Metropolitan Architectural Practice (MAP) revamped an incomplete property that was started in the 1950s to create an open, modernist residence that seamlessly blends indoor and outdoor living. The architects were careful to preserve the spirit of the original post-war design while adding environmentally-friendly elements that meet modern needs. The home, called Telesis v2.0, is a brilliant example of attention to craft.
A folded-plate old-growth redwood ceiling unifies the interior of the home and extends beyond the exterior walls to create a sheltered space outside the home. The cantilevered roof helps to shield the sun to reduce cooling needs.

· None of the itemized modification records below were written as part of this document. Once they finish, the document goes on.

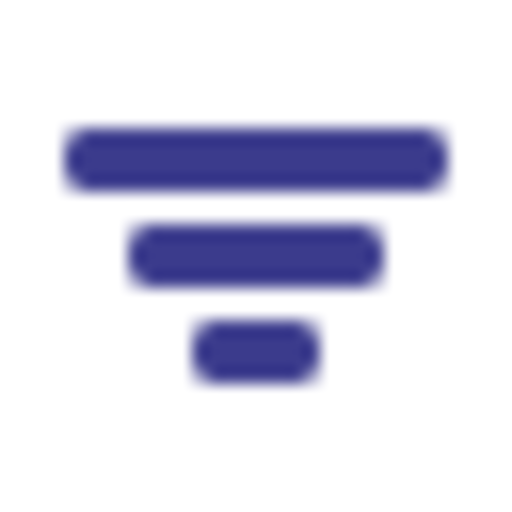
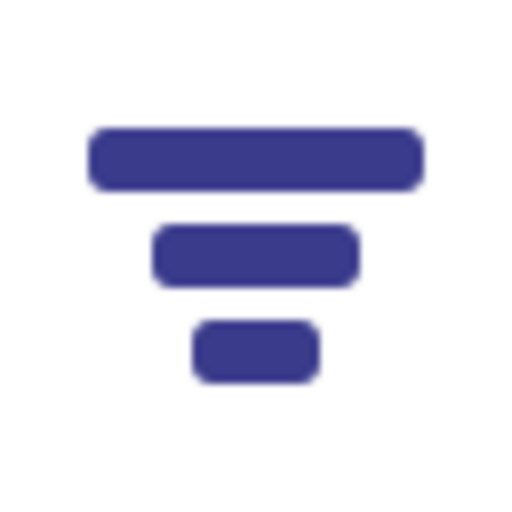
Deploy preview for PR 8 🛫

Changed region(s): [[0.0938, 0.2188, 0.9062, 0.7812]]

diff --git a/pr-preview/pr-8/assets/css/main.css b/pr-preview/pr-8/assets/css/main.css
@@ -16848,15 +16848,17 @@ of the unique scss that your blog needs.
    Constructive Programming — typography pass
 
    Overrides Type-on-Strap's Source-Sans-Pro-everywhere defaults
-   with a serif body, a real monospace, a tighter measure, and
+   with a system-sans body, a real monospace, a tighter measure, and
    sharper heading hierarchy.
 
-   System font stacks — no webfont weight on the critical path.
+   System font stacks — no webfont weight on the critical path. The
+   body uses the same sans stack as the headings; hierarchy comes
+   from weight, size, and tracking, not from a serif/sans contrast.
    ============================================================ */
 /* Brand accent — deep indigo. Used on links, primary buttons, section
    numbers, and the favicon mark. */
 /* lighter for dark-mode + hover */
-/* --- Body: serif, tighter leading, slight optical letter-spacing.
+/* --- Body: sans, tighter leading, slight optical letter-spacing.
 
    Selectors prefixed with `html` to bump specificity to 0,0,2 — Bootstrap
    loads after this stylesheet in the head, so a bare `body { ... }` rule
@@ -16867,7 +16869,7 @@ html .page-content,
 html p,
 html li,
 html blockquote {
-  font-family: "Charter", "Iowan Old Style", "Source Serif Pro", "Apple Garamond", "Palatino", "Georgia", serif;
+  font-family: -apple-system, BlinkMacSystemFont, "Inter", "Segoe UI", "Roboto", "Helvetica Neue", Arial, sans-serif;
   letter-spacing: -0.003em;
 }
 
@@ -16899,7 +16901,7 @@ h2 {
 
 /* --- Lead paragraph: slightly larger, lighter weight ---- */
 .lead {
-  font-family: "Charter", "Iowan Old Style", "Source Serif Pro", "Apple Garamond", "Palatino", "Georgia", serif;
+  font-family: -apple-system, BlinkMacSystemFont, "Inter", "Segoe UI", "Roboto", "Helvetica Neue", Arial, sans-serif;
   font-size: 1.22rem;
   font-weight: 400;
   line-height: 1.5;
@@ -16911,7 +16913,7 @@ code, pre, kbd, samp, tt,
 .highlight,
 pre code {
   font-family: "JetBrains Mono", "Cascadia Code", "Fira Code", "SF Mono", "Menlo", "Consolas", "Liberation Mono", monospace;
-  font-size: 0.94em; /* drop a hair so mono lines vertically beside serif */
+  font-size: 0.94em; /* drop a hair so mono lines vertically beside the body sans */
 }
 
 /* --- Measure: cap prose at ~68ch on wide viewports.
@@ -16957,11 +16959,11 @@ pre code {
   letter-spacing: 0;
 }
 
-/* --- Library / Medium card text: keep serif body, sans titles ---- */
+/* --- Library / Medium card text: same sans as body ---- */
 .card-text,
 .card-subtitle small,
 .card-body small {
-  font-family: "Charter", "Iowan Old Style", "Source Serif Pro", "Apple Garamond", "Palatino", "Georgia", serif;
+  font-family: -apple-system, BlinkMacSystemFont, "Inter", "Segoe UI", "Roboto", "Helvetica Neue", Arial, sans-serif;
 }
 
 .card-title a,
@@ -17082,9 +17084,11 @@ pre code {
   padding-bottom: 1.5rem;
 }
 
-/* Hero "narrowing" graphic — typeset SVG embedded below the lead. */
+/* Hero "narrowing" graphic — typeset SVG embedded below the lead.
+   Wider than the prose column so the longest bar (Bar 1 = 1309 svg-units)
+   renders with text at a comfortable display size. */
 .home .hero-figure {
-  max-width: 720px;
+  max-width: 1080px;
   margin-top: 1.5rem;
   margin-bottom: 0.5rem;
 }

The architects only used the same four materials that were used in the original construction of the home: old-growth redwood, hard-cast concrete, custom Basalite blocks, glass panels and stainless steel. They also honored the original floorpan of the home, but provided better circulation patterns for modern needs.
The home maintains an open, airy feel by embracing 120-degree angles throughout the space. In fact, there isn’t a single 90-degree angle in the entire residence. Floor-to-ceiling windows further contribute to the feel of openness.
The original home was designed by Jack Hillmer but it was never completed until MAP took over the renovation last year.